Understand all the costs you need to pay
As I mentioned above, there may be hidden costs that you need to factor in when budgeting for your student home. More often than not, you’ll have to pay bills for gas and electricity, water, wi-fi and a TV licence should you want one.
You should always check before signing the contract if bills are included in the monthly rent, or if you’ll have to organise and pay them yourself. If you share a home, you’ll need to sort them out between your housemates; it can be a good idea to set up a dedicated account just for bills to avoid one person having to pay.
You’ll also have to pay a security deposit, which will be given back to you at the end of your tenancy provided you return the property in good condition. Your estate agent or landlord is legally required to put your deposit in a protected scheme and must show you evidence of this. If you use a letting agent, they may charge admin fees and a larger deposit.
It’s optional, but you may want to protect your belongings by investing in content insurance for your room and ensuring that your valuables – phone, laptop, camera etc – are covered.
Sort documents for reference checks
Before signing the tenancy agreement, your landlord will need to run a few checks on you. You’ll need to provide a variety of documents for this.
Your landlord is required to check your immigration status, so if you’re an EU national you can provide your passport or residence document. If you’re from outside the EU, your passport or document must confirm your permission to be in the UK. It’s against the law for your landlord to discriminate against you on the grounds of race, ethnicity or nationality; you can’t be rejected as a tenant for not having a UK passport.
Landlords and agents often want to double check that you can pay the rent, so ask for proof of income. If you’re a student, it’s more likely they ask you to nominate a guarantor: someone who can pay the rent or cover damage to the property if you don’t pay. Of course, you’ll need the guarantor’s permission, and your landlord may want to run a credit check.
If you’ve rented before, they may ask for a reference from your current or previous landlord, to check that you’re reliable and trustworthy.
Sign the contract

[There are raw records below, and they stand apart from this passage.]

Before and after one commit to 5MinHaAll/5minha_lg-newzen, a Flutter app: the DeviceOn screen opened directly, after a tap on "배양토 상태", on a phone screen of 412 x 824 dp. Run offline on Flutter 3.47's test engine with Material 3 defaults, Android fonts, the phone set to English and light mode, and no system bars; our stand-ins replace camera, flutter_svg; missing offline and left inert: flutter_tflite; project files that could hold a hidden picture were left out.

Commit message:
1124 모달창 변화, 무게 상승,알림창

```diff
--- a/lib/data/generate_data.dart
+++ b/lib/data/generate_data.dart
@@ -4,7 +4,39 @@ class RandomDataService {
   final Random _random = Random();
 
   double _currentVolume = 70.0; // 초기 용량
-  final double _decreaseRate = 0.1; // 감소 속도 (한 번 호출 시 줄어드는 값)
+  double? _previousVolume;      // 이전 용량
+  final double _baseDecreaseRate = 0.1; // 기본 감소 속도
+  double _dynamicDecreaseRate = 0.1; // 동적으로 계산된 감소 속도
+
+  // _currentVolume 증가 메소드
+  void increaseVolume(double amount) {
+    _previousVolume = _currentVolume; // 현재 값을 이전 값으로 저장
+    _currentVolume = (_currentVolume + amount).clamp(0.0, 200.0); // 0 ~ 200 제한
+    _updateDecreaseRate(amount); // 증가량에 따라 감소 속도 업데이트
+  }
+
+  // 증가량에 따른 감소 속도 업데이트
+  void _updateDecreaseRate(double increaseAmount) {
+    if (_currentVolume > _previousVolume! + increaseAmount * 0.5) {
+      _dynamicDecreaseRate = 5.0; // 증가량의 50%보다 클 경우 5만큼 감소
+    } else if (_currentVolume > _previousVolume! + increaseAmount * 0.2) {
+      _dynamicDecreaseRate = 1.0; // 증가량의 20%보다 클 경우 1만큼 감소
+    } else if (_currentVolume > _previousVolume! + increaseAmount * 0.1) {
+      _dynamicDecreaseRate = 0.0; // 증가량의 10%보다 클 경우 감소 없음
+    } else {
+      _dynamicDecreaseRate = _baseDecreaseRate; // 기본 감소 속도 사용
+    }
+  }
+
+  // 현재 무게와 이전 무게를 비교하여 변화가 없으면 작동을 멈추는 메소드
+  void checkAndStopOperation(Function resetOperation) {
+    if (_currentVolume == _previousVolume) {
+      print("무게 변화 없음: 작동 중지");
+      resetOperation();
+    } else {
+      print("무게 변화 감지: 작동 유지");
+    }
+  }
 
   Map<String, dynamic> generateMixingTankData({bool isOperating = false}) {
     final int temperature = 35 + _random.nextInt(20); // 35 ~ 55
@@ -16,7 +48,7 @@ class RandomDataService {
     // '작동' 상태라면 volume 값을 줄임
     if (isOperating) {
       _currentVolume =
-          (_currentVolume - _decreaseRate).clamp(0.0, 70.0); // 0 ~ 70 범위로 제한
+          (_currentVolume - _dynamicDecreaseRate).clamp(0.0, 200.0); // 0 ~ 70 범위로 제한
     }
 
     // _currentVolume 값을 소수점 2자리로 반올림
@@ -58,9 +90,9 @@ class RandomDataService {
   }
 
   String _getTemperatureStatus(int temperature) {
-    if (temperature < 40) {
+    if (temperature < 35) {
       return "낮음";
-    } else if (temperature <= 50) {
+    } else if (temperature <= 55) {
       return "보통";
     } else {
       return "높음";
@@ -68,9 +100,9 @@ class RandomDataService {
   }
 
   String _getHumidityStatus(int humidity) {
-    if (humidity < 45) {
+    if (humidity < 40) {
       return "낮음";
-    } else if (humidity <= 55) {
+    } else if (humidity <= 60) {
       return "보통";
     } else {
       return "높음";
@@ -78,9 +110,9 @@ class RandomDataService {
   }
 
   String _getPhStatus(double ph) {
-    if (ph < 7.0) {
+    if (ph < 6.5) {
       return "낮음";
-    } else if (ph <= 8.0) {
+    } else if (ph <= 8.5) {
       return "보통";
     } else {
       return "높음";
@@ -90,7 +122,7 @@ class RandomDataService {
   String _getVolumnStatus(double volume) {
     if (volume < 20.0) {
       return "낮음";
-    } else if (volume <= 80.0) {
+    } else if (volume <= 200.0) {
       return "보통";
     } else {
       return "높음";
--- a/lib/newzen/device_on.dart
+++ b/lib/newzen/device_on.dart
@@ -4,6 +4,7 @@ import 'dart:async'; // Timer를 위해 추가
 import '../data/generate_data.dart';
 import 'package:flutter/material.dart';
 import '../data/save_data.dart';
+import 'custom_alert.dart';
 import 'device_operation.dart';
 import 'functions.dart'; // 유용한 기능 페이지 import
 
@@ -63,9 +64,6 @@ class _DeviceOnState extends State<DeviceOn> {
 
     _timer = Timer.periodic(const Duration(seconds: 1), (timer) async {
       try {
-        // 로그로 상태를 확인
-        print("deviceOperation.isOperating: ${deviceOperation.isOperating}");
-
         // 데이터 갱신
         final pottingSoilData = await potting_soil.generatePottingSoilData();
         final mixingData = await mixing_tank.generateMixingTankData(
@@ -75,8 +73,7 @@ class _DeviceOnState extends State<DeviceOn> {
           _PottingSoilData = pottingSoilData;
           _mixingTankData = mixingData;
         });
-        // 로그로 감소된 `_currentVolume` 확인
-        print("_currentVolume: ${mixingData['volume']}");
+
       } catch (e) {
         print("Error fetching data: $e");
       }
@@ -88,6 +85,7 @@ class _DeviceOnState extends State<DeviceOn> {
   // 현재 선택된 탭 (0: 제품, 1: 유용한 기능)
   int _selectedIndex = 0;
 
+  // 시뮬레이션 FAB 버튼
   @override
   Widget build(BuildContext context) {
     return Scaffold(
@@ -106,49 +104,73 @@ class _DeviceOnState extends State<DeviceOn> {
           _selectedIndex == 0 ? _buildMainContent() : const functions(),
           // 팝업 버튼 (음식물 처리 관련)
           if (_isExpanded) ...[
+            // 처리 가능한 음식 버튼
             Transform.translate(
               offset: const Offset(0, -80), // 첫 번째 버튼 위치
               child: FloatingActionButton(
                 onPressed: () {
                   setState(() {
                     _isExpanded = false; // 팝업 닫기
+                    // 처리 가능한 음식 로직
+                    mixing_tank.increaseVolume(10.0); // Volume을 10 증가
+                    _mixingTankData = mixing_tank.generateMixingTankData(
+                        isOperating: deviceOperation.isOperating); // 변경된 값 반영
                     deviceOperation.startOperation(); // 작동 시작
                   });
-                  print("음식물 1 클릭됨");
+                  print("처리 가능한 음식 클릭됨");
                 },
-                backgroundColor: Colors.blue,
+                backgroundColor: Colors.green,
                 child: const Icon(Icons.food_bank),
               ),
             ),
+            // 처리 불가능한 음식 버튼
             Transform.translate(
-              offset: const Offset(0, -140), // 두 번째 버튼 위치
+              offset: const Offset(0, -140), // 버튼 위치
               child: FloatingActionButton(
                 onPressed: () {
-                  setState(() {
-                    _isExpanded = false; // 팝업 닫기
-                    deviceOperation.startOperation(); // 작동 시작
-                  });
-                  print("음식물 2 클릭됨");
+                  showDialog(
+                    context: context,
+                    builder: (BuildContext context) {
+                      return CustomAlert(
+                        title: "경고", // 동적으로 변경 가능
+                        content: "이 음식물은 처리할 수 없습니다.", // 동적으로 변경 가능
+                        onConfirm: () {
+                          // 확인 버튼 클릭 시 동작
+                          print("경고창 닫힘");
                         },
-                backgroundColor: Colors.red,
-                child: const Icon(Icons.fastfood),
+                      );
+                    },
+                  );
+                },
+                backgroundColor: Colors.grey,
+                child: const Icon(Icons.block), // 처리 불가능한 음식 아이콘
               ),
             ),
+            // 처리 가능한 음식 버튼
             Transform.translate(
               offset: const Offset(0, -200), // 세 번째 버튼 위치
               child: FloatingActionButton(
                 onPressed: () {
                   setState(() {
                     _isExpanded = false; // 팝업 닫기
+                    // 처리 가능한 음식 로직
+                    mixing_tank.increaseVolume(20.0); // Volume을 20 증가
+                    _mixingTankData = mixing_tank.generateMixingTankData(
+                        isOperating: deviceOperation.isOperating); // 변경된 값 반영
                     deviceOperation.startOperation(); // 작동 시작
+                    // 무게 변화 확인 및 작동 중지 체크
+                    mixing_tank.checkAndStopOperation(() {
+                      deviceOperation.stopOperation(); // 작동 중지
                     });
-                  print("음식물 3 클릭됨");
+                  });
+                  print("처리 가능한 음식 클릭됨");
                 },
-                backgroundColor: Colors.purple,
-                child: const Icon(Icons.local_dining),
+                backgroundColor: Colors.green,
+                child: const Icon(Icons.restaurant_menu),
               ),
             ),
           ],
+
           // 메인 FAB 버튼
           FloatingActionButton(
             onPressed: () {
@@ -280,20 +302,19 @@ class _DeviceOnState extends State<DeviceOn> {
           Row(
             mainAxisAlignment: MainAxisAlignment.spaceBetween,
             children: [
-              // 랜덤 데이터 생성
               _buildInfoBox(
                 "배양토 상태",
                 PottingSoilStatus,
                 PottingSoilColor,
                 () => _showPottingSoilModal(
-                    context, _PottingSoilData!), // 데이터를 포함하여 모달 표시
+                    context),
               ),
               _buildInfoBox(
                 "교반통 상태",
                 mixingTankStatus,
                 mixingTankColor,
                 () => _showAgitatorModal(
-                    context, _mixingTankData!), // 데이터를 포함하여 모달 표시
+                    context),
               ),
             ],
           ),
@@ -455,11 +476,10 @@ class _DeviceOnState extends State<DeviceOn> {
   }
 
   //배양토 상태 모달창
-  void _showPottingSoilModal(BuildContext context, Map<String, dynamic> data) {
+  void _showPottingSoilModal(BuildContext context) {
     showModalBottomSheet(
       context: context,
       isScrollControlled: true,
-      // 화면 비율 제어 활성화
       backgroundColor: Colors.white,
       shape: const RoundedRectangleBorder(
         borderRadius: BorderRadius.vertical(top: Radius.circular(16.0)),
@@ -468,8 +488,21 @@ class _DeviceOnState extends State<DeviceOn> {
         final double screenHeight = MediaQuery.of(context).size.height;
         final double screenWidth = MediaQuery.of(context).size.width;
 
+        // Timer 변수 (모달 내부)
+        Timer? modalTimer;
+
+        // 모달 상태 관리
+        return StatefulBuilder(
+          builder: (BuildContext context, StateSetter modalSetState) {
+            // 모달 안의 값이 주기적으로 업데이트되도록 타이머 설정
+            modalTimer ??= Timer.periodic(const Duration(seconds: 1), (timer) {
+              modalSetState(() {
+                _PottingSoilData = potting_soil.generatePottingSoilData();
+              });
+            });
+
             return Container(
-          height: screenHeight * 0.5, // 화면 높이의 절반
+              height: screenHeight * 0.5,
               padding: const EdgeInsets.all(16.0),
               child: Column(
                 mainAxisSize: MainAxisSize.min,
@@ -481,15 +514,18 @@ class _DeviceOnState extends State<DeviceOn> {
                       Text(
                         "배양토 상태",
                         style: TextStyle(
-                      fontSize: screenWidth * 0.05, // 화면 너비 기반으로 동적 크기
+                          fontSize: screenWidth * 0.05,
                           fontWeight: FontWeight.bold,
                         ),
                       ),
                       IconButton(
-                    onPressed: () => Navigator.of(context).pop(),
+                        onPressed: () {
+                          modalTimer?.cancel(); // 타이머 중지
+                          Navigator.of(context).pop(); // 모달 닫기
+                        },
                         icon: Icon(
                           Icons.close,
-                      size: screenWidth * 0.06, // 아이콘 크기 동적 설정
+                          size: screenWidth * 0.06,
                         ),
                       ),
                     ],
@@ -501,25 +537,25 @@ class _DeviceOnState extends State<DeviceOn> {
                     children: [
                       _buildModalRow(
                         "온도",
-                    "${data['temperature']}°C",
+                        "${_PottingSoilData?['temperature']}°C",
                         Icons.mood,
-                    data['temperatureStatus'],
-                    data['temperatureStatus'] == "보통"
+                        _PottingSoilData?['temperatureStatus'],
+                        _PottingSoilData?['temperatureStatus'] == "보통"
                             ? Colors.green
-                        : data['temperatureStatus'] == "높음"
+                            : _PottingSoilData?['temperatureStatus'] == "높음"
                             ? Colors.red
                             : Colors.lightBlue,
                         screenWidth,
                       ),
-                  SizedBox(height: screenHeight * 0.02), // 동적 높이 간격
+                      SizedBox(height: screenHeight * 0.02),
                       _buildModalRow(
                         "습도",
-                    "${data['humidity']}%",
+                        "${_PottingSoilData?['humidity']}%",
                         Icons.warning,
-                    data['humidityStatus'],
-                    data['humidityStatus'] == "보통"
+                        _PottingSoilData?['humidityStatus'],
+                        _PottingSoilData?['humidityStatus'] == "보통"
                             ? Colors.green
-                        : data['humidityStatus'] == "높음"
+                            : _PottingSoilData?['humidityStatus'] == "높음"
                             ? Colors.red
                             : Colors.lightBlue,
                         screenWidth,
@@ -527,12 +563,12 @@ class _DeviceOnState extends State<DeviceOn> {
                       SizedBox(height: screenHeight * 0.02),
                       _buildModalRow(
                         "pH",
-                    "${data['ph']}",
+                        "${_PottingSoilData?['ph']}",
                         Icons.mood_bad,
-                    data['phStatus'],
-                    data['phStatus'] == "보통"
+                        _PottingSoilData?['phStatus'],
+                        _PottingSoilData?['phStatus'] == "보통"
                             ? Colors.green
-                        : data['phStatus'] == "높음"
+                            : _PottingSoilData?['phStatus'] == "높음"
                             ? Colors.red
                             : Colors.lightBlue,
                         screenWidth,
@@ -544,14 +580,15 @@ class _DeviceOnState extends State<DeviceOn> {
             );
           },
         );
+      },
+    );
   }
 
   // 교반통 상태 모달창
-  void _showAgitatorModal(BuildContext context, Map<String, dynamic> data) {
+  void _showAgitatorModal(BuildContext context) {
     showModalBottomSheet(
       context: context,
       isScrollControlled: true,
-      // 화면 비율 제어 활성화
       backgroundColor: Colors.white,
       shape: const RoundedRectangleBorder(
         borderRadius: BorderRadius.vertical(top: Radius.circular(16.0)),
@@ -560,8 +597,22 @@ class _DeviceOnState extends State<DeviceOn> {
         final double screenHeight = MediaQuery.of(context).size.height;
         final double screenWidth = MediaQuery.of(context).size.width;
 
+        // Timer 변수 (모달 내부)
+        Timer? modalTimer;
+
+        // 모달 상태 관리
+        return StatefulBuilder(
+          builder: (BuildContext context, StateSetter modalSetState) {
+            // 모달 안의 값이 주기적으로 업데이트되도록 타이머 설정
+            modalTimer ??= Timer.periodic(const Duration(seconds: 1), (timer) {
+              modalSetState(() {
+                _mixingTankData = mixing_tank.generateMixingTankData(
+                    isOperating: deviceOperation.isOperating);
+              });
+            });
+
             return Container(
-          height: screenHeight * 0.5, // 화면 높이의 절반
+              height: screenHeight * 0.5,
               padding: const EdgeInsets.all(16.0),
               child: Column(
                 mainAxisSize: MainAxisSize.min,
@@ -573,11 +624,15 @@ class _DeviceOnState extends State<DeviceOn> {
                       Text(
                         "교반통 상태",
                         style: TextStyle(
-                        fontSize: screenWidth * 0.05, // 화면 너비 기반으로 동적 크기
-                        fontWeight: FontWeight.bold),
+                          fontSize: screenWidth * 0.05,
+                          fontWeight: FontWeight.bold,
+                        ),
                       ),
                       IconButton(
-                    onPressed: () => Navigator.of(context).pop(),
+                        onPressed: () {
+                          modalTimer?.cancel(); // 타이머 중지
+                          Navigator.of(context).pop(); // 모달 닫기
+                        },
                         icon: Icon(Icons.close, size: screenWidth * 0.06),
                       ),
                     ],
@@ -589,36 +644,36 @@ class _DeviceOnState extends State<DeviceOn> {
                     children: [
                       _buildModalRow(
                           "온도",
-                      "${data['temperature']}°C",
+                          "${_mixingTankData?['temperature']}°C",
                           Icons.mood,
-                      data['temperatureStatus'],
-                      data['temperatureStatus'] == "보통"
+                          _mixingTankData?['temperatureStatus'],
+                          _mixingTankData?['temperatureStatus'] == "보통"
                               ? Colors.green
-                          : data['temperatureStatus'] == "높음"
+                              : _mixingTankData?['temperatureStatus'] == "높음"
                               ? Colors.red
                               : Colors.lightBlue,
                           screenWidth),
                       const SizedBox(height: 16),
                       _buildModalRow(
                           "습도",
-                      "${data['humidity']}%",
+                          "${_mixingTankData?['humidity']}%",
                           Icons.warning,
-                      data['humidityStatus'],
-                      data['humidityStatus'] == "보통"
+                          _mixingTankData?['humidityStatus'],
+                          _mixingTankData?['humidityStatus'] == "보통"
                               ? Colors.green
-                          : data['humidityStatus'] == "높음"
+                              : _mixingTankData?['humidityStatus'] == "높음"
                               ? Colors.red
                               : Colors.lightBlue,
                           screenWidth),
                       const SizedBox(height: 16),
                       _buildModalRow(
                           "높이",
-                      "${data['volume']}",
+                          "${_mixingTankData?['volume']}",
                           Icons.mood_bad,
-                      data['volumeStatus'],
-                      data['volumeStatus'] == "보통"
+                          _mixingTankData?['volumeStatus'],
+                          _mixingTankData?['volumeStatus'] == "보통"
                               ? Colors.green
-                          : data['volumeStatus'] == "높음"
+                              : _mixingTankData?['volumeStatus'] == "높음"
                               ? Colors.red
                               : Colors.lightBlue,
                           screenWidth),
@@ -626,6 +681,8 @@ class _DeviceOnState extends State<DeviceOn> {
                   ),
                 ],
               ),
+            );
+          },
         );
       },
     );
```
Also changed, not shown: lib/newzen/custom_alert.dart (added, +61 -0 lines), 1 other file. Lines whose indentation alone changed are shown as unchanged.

Now it’s time to seal the deal and sign your tenancy contract. Before putting pen to paper, we recommend that you get your contract checked thoroughly; some universities offer this as a service for students and can back you up in case of tenancy disputes.
It’s important to be aware that your contract is legally binding; it’ll lay out what you can and can’t do with the property, and what the landlord has to do, eg. fix broken appliances. Read it carefully; you can request to make changes if necessary, but you must always get these in writing in case there are problems further down the line.
Get the keys
Just one final step before you can move into your new home: the keys. Your landlord or agent will advise you on how to collect your keys; they will either meet you at the property on move-in day or leave them at the letting agency office for you to collect. In each case, you’ll need to bring some ID to prove your identity.
Once you’ve followed our steps, you should be ready to move into your student home. If you’re familiar with your rights and responsibilities as a tenant, your tenancy should be hassle free, and you’ll be able to hold your landlord to account if the necessary standards aren’t met.